This is according to Dr Jonathan Lashley, research fellow at the Sir Arthur Lewis Institute of Social and Economic Studies (SALISES), whose recently published study found that poorer individuals and households had become marginalized by mainstream institutions.
Presenting the findings of Joining The Second Revolution: From Micro-Credit To Micro-Financial Services In The Caribbean on Monday at The Mount Restaurant, University of the West Indies’ Cave Hill Campus, last week, he said credit unions, commercial banks and utility companies all had a role to play in fostering greater inclusion.
Lashley suggested that credit unions needed to get back into the community.
“It is evident from a historical perspective that the credit union movement has grown and in so doing,
the larger credit unions have expanded beyond their original constituents to the general population.
“This has had two main effects, a lack of knowledge of the character of members and a distancing from the original community. . . ,” he wrote, and this resulted in impersonal methodologies like collateral-based lending over character-based lending.
Lashley said the adoption of standardized products to serve the general population had resulted in products with limited flexibility to serve lower-income individuals.
He suggested that larger cooperatives provide back-room support to smaller credit unions so as to reduce the cost of compliance that is passed on to members.
“Another useful addition to the product portfolio of credit unions and which would benefit all its clients is the facilitation of the receipt of remittances.
“The IRNet system provides one such option if the current regulatory environment was adapted to allow credit unions to deal in foreign exchange,” Lashley said in his report.

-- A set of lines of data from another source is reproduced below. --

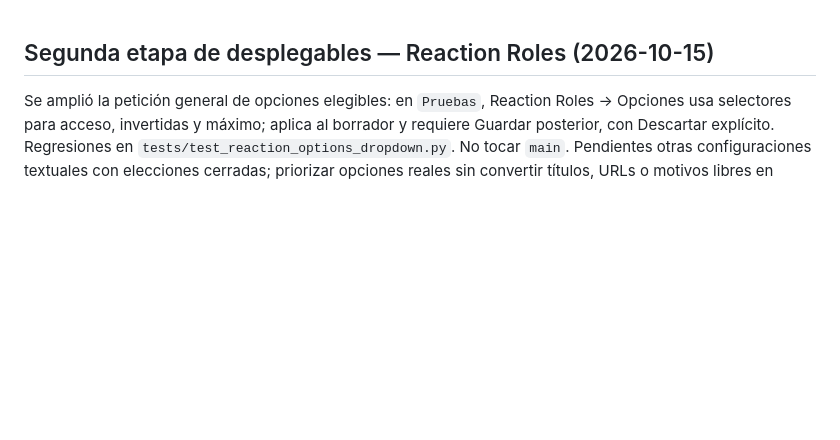
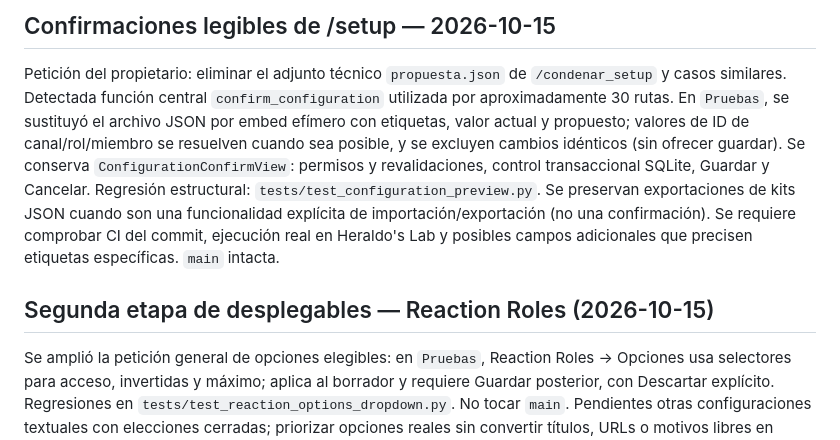
Before and after one commit to ElCreador5/el-heraldo-bot, a Markdown page: CONTINUIDAD_AGENTES.md, the part around the change. GitHub-like rendering; blank space fills up the shorter version.

Commit message:
docs(setup): documentar corrección de confirmaciones y pruebas pendientes

```diff
--- a/CONTINUIDAD_AGENTES.md
+++ b/CONTINUIDAD_AGENTES.md
@@ -1,3 +1,7 @@
+## Confirmaciones legibles de /setup — 2026-10-15
+
+Petición del propietario: eliminar el adjunto técnico `propuesta.json` de `/condenar_setup` y casos similares. Detectada función central `confirm_configuration` utilizada por aproximadamente 30 rutas. En `Pruebas`, se sustituyó el archivo JSON por embed efímero con etiquetas, valor actual y propuesto; valores de ID de canal/rol/miembro se resuelven cuando sea posible, y se excluyen cambios idénticos (sin ofrecer guardar). Se conserva `ConfigurationConfirmView`: permisos y revalidaciones, control transaccional SQLite, Guardar y Cancelar. Regresión estructural: `tests/test_configuration_preview.py`. Se preservan exportaciones de kits JSON cuando son una funcionalidad explícita de importación/exportación (no una confirmación). Se requiere comprobar CI del commit, ejecución real en Heraldo's Lab y posibles campos adicionales que precisen etiquetas específicas. `main` intacta.
+
 ## Segunda etapa de desplegables — Reaction Roles (2026-10-15)
 
 Se amplió la petición general de opciones elegibles: en `Pruebas`, Reaction Roles → Opciones usa selectores para acceso, invertidas y máximo; aplica al borrador y requiere Guardar posterior, con Descartar explícito. Regresiones en `tests/test_reaction_options_dropdown.py`. No tocar `main`. Pendientes otras configuraciones textuales con elecciones cerradas; priorizar opciones reales sin convertir títulos, URLs o motivos libres en desplegables.
```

With regard to commercial banks, the academic suggested that they may have to balance commercial feasibility with social responsibility through the reduction or removal of minimum deposit levels and the lobbying of Government for the reduction or elimination of the minimum deposit rate on savings accounts below a certain threshold.
Lashley said utility companies, retail stores and insurance companies should design products “that can deal in small sums and are appreciative of the variability of income throughout the year”.
“For utility companies there are the options of pay-as-you-go metering and fixed payment schemes that spread bills across the year or other time period based on average consumption.
“For retail stores and insurance companies there are the options of introducing variable repayment levels and payment holidays throughout the year dependent on client income and insurance cover on items which may be considered as major purchases for those on lower incomes,” he said. (NB)